Apartment vacancies reached another all-time low in September, GlobeSt.com reports. The drop to a 2.7% vacancy rate is the fourth straight month of record-breaking lows. Meanwhile, new lease demand through September increased by 50.5% while residential real estate retention reach an all-time high of 58%, according to RealPage data. Last month’s lease renewal increase helped keep vacancy rates low.
“More new renters than ever are knocking on the front door, but fewer existing renters than ever are leaving out the back door,” Jay Parsons, deputy chief economist at RealPage told GlobeSt.com “This is an unprecedented phenomenon that translates to a severe shortage in rental housing availability at every price point and in essentially every city across the country. This is no longer just about supply shortages for low-income households.
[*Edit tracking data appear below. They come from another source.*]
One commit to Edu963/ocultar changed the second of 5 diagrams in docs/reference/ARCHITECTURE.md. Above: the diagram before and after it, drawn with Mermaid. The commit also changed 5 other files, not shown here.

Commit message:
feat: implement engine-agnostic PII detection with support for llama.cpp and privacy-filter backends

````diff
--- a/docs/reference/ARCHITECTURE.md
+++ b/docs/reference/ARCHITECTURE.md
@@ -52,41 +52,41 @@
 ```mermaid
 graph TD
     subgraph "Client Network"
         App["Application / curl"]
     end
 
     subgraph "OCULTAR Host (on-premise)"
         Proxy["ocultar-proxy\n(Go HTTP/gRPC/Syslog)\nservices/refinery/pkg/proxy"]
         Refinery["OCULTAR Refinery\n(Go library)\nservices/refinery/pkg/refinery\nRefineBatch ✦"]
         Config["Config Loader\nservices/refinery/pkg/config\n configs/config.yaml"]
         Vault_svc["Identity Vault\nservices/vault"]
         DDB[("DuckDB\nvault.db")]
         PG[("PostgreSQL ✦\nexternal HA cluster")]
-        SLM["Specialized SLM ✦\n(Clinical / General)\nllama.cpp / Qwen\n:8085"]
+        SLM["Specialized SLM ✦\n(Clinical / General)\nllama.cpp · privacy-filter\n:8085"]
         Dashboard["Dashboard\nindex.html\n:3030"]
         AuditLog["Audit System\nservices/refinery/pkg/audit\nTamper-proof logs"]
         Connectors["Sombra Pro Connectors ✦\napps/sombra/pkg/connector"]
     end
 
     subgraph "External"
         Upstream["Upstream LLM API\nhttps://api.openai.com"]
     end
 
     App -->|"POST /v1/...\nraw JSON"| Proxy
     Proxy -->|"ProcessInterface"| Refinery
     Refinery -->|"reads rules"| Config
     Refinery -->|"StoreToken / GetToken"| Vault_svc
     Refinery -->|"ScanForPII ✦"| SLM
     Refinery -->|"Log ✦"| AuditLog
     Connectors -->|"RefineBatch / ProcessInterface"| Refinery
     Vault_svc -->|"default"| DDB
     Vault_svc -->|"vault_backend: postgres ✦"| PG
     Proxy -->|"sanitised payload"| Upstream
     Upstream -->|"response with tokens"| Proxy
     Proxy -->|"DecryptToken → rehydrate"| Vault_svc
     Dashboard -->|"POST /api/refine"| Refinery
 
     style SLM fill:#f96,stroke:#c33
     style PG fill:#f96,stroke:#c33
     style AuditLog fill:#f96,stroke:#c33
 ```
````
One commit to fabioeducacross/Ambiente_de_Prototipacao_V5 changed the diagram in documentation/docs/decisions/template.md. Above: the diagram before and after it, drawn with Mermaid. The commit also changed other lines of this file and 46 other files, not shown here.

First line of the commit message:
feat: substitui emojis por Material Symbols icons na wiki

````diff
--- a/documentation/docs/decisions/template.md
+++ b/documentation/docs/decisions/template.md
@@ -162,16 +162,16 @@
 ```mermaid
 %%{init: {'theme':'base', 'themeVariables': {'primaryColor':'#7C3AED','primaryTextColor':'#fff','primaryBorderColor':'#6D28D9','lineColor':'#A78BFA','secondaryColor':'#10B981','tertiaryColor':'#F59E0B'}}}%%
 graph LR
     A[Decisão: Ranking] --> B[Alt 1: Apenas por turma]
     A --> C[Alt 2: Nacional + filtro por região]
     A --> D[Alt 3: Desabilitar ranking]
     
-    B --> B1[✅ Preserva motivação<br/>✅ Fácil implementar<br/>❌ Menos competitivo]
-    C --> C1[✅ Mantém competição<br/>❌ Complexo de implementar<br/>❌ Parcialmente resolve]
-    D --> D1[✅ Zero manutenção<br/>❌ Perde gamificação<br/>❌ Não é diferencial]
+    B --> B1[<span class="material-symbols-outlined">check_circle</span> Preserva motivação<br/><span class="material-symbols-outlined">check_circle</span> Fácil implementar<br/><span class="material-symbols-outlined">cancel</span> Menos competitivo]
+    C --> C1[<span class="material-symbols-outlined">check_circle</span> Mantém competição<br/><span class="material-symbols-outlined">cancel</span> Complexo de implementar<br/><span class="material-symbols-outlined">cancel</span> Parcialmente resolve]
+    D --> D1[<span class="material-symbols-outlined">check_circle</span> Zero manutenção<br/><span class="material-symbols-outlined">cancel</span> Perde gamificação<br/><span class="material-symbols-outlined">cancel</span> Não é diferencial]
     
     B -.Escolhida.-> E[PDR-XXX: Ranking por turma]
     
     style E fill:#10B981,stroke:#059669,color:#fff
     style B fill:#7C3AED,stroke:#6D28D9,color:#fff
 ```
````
There’s more demand than supply even at the upper-income levels.”
Vacancy rates were below 45 in 140 of the 150 largest U.S. metro areas that RealPage tracked last month. Orange County and Providence, RI led the pack with 1.12% vacancy. Meanwhile, Riverside, CA, San Diego, Miami, Virginia Beach, Fort Lauderdale, Sacramento and Tampa’s vacancy rates were all less than 2%.
Construction not responsible for rental shortage
Construction completions have “nothing to do with” the lack of rental housing availability, RealPage said. In fact, new property completions reached a three-decade high of more than 360,000 units during the last year, GlobeSt.com reports. This wave is typically deemed a big risk for investors, but this time around it hasn’t been able to keep up with demand. Net absorption reached 610,715 in September, which broke records by more than half.
“We were bullish on apartments heading into 2021, but the magnitude of the demand boom is far beyond even the most optimistic forecast,” RealPage director of forecasting and analysis Carl Whitaker told GlobeSt.com. “And the absorption numbers could have been even bigger if not for the historic lack of availability.”
Meanwhile, unit rents are still at all-time highs. The national media rent growth has gone up by 13.8% since January. Averages were closer to 3.6% between 2017 and 2019. Renters’ rising incomes and budgets are somewhat connected to the increased cost of homeownership and a small residential real estate market, according to some industry analysts. The for-sale market saw listings fall almost 50% since last year with a very limited supply.
“With rents rising virtually everywhere, only a few cities remain cheaper than they were pre-pandemic,” a recent Apartment List analysis noted. “And even there, rents are rebounding quickly.”
Joe Dyton can be reached at firstname.lastname@example.org.